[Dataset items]
* * * * * * *
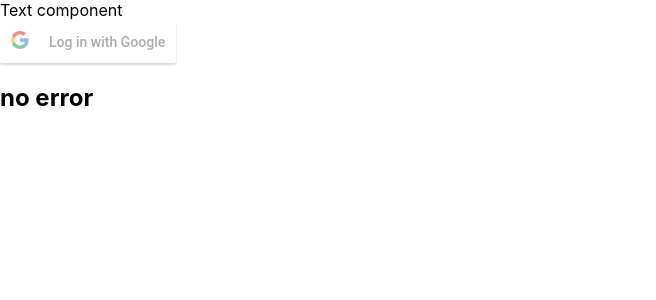
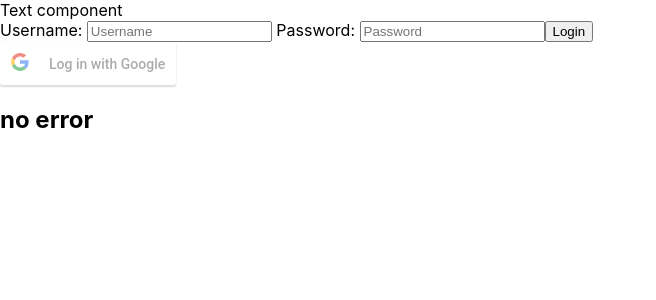
Before and after one commit to BachaZachry/GcpChatFrontend, a React (Create React App) app: page /login in a window 1280 px wide. Shown: the top 300 px of the page, without its empty margins (0-656 px from the left). Built offline with nearby package versions, Linux system fonts and the light colour scheme.

Commit message:
Login form logic completed

```diff
--- a/src/components/GoogleButton.js
+++ b/src/components/GoogleButton.js
@@ -1,7 +1,6 @@
 import GoogleLogin from "react-google-login";
 import React, { useEffect } from 'react'
 import { useHistory } from "react-router-dom";
-import { googleLogin } from "../features/auth";
 import { useDispatch, useSelector } from "react-redux";
 import { googleUserLogin, loadUser } from "../features/userSlice";
 
@@ -15,21 +14,6 @@ export const GoogleButton = () => {
         history.push("/");
     }
 
-    // In case of manually writing the login url
-    useEffect(() => {
-        if (userStatus==="idle" || userStatus==="failed"){
-            if (localStorage.getItem('token') != null) {
-                dispatch(loadUser());
-            }
-    }
-    }, [userStatus])
-
-    // Redirecting to the main page in case of writing the login url and being connected
-    useEffect(() => {
-        if (userStatus==="succeeded") {
-            history.push("/")
-        }
-    }, [userStatus])
 
     return (
         <GoogleLogin clientId="1086883892528-l8brh0uvvub1pstb511v7og41ffpfssr.apps.googleusercontent.com"
--- /dev/null
+++ b/src/components/LoginForm.js
@@ -0,0 +1,32 @@
+import { unwrapResult } from '@reduxjs/toolkit';
+import React, { useState } from 'react'
+import { useDispatch, useSelector } from 'react-redux';
+import { userLogin } from '../features/userSlice';
+
+export const LoginForm = () => {
+    const [username,setUsername] = useState('');
+    const [password,setPassword] = useState('');
+    const userStatus = useSelector((state) => state.user.status);
+    const dispatch = useDispatch();
+    const onUsernameChanged = (e) => setUsername(e.target.value);
+    const onPasswordChanged = (e) => setPassword(e.target.value);
+    const canSave =
+        [username,password].every(Boolean) && userStatus === 'idle';
+    const login = async () => {
+            await dispatch(userLogin({username,password}));
+    }
+    return (
+        <div>
+            <form>
+                <label htmlFor="username"> Username: </label>
+                <input type="text" id="username" placeholder="Username"
+                    value={username} onChange={ onUsernameChanged } />
+                <label htmlFor="password"> Password: </label>
+                <input type="password" id="password" placeholder="Password"
+                    value={password} onChange={ onPasswordChanged } />
+                <button onClick={login}>Login</button>
+            </form>
+            {/* Handling errors here */}
+        </div>
+    )
+}
--- a/src/features/userSlice.js
+++ b/src/features/userSlice.js
@@ -24,12 +24,27 @@ export const googleUserLogin = createAsyncThunk('user/googleUserLogin', async(ac
     try {
         const response = await api.post('users/rest-auth/google/',
         {access_token: accesstoken});
-        console.log("done");
         api.defaults.headers['Authorization'] = 'Token ' + response.data.token
         localStorage.setItem('token',response.data.token)
         return response.data
     }
     catch(err) {
+        console.log(err);
+        return rejectWithValue(err.response.data);
+    }
+})
+
+export const userLogin = createAsyncThunk('user/userLogin', async(credentials, {rejectWithValue}) => {
+    try {
+        const response = await api.post('users/login/',
+            {
+                username: credentials.username,
+                password: credentials.password
+            });
+        api.defaults.headers['Authorization'] = 'Token ' + response.data.token
+        localStorage.setItem('token',response.data.token)
+        return response.data
+    } catch (err) {
         console.log(err);
         return rejectWithValue(err.response.data);
     }
@@ -63,6 +78,17 @@ const userSlice = createSlice({
             state.status = 'failed'
             state.error = action.payload
         },
+        [userLogin.pending] : (state, action) => {
+            state.status = 'loading'
+        },
+        [userLogin.fulfilled] : (state, action) => {
+            state.status = 'succeeded'
+            state.username = action.payload.username
+        },
+        [userLogin.rejected] : (state, action) => {
+            state.status = 'failed'
+            state.error = action.payload
+        },
     }
 })
 
--- a/src/pages/LoginPage.js
+++ b/src/pages/LoginPage.js
@@ -1,12 +1,32 @@
-import React from 'react';
-import { useSelector } from 'react-redux';
+import React , { useEffect } from 'react';
+import { useSelector, useDispatch } from 'react-redux';
+import { useHistory } from 'react-router-dom';
 import { GoogleButton } from '../components/GoogleButton';
+import { LoginForm } from '../components/LoginForm';
+import { loadUser } from '../features/userSlice';
 
 export const LoginPage = () => {
     const error = useSelector((state) => state.user.error);
+    const history = useHistory();
     const userStatus = useSelector((state) => state.user.status);
+    const dispatch = useDispatch();
     const bol = error != null
 
+    // In case of manually writing the login url
+    useEffect(() => {
+        if (userStatus==="idle" || userStatus==="failed"){
+            if (localStorage.getItem('token') != null) {
+                dispatch(loadUser());
+            }
+    }
+    }, [userStatus])
+
+    // Redirecting to the main page in case of writing the login url and being connected
+    useEffect(() => {
+        if (userStatus==="succeeded") {
+            history.push("/")
+        }
+    }, [userStatus])
     return (
         <div>
             { userStatus === "loading" ? <div>loading</div> :
@@ -15,8 +35,12 @@ export const LoginPage = () => {
                 Text component
             </div>
             <div>
+                <LoginForm />
+            </div>
+            <div>
                 <GoogleButton/>
             </div>
+            {/* To be moved */}
             {/* Handling types of logout */}
             {/* Token invalid - Token expiration = Session expired,reconnect  */}
 
```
* * * * * * *
### [Brief]
Every line in the data above needs to be given again exactly, pictures aside.

### [Expected answer]
Before and after one commit to BachaZachry/GcpChatFrontend, a React (Create React App) app: page /login in a window 1280 px wide. Shown: the top 300 px of the page, without its empty margins (0-656 px from the left). Built offline with nearby package versions, Linux system fonts and the light colour scheme.

Commit message:
Login form logic completed

```diff
--- a/src/components/GoogleButton.js
+++ b/src/components/GoogleButton.js
@@ -1,7 +1,6 @@
 import GoogleLogin from "react-google-login";
 import React, { useEffect } from 'react'
 import { useHistory } from "react-router-dom";
-import { googleLogin } from "../features/auth";
 import { useDispatch, useSelector } from "react-redux";
 import { googleUserLogin, loadUser } from "../features/userSlice";
 
@@ -15,21 +14,6 @@ export const GoogleButton = () => {
         history.push("/");
     }
 
-    // In case of manually writing the login url
-    useEffect(() => {
-        if (userStatus==="idle" || userStatus==="failed"){
-            if (localStorage.getItem('token') != null) {
-                dispatch(loadUser());
-            }
-    }
-    }, [userStatus])
-
-    // Redirecting to the main page in case of writing the login url and being connected
-    useEffect(() => {
-        if (userStatus==="succeeded") {
-            history.push("/")
-        }
-    }, [userStatus])
 
     return (
         <GoogleLogin clientId="1086883892528-l8brh0uvvub1pstb511v7og41ffpfssr.apps.googleusercontent.com"
--- /dev/null
+++ b/src/components/LoginForm.js
@@ -0,0 +1,32 @@
+import { unwrapResult } from '@reduxjs/toolkit';
+import React, { useState } from 'react'
+import { useDispatch, useSelector } from 'react-redux';
+import { userLogin } from '../features/userSlice';
+
+export const LoginForm = () => {
+    const [username,setUsername] = useState('');
+    const [password,setPassword] = useState('');
+    const userStatus = useSelector((state) => state.user.status);
+    const dispatch = useDispatch();
+    const onUsernameChanged = (e) => setUsername(e.target.value);
+    const onPasswordChanged = (e) => setPassword(e.target.value);
+    const canSave =
+        [username,password].every(Boolean) && userStatus === 'idle';
+    const login = async () => {
+            await dispatch(userLogin({username,password}));
+    }
+    return (
+        <div>
+            <form>
+                <label htmlFor="username"> Username: </label>
+                <input type="text" id="username" placeholder="Username"
+                    value={username} onChange={ onUsernameChanged } />
+                <label htmlFor="password"> Password: </label>
+                <input type="password" id="password" placeholder="Password"
+                    value={password} onChange={ onPasswordChanged } />
+                <button onClick={login}>Login</button>
+            </form>
+            {/* Handling errors here */}
+        </div>
+    )
+}
--- a/src/features/userSlice.js
+++ b/src/features/userSlice.js
@@ -24,12 +24,27 @@ export const googleUserLogin = createAsyncThunk('user/googleUserLogin', async(ac
     try {
         const response = await api.post('users/rest-auth/google/',
         {access_token: accesstoken});
-        console.log("done");
         api.defaults.headers['Authorization'] = 'Token ' + response.data.token
         localStorage.setItem('token',response.data.token)
         return response.data
     }
     catch(err) {
+        console.log(err);
+        return rejectWithValue(err.response.data);
+    }
+})
+
+export const userLogin = createAsyncThunk('user/userLogin', async(credentials, {rejectWithValue}) => {
+    try {
+        const response = await api.post('users/login/',
+            {
+                username: credentials.username,
+                password: credentials.password
+            });
+        api.defaults.headers['Authorization'] = 'Token ' + response.data.token
+        localStorage.setItem('token',response.data.token)
+        return response.data
+    } catch (err) {
         console.log(err);
         return rejectWithValue(err.response.data);
     }
@@ -63,6 +78,17 @@ const userSlice = createSlice({
             state.status = 'failed'
             state.error = action.payload
         },
+        [userLogin.pending] : (state, action) => {
+            state.status = 'loading'
+        },
+        [userLogin.fulfilled] : (state, action) => {
+            state.status = 'succeeded'
+            state.username = action.payload.username
+        },
+        [userLogin.rejected] : (state, action) => {
+            state.status = 'failed'
+            state.error = action.payload
+        },
     }
 })
 
--- a/src/pages/LoginPage.js
+++ b/src/pages/LoginPage.js
@@ -1,12 +1,32 @@
-import React from 'react';
-import { useSelector } from 'react-redux';
+import React , { useEffect } from 'react';
+import { useSelector, useDispatch } from 'react-redux';
+import { useHistory } from 'react-router-dom';
 import { GoogleButton } from '../components/GoogleButton';
+import { LoginForm } from '../components/LoginForm';
+import { loadUser } from '../features/userSlice';
 
 export const LoginPage = () => {
     const error = useSelector((state) => state.user.error);
+    const history = useHistory();
     const userStatus = useSelector((state) => state.user.status);
+    const dispatch = useDispatch();
     const bol = error != null
 
+    // In case of manually writing the login url
+    useEffect(() => {
+        if (userStatus==="idle" || userStatus==="failed"){
+            if (localStorage.getItem('token') != null) {
+                dispatch(loadUser());
+            }
+    }
+    }, [userStatus])
+
+    // Redirecting to the main page in case of writing the login url and being connected
+    useEffect(() => {
+        if (userStatus==="succeeded") {
+            history.push("/")
+        }
+    }, [userStatus])
     return (
         <div>
             { userStatus === "loading" ? <div>loading</div> :
@@ -15,8 +35,12 @@ export const LoginPage = () => {
                 Text component
             </div>
             <div>
+                <LoginForm />
+            </div>
+            <div>
                 <GoogleButton/>
             </div>
+            {/* To be moved */}
             {/* Handling types of logout */}
             {/* Token invalid - Token expiration = Session expired,reconnect  */}
 
```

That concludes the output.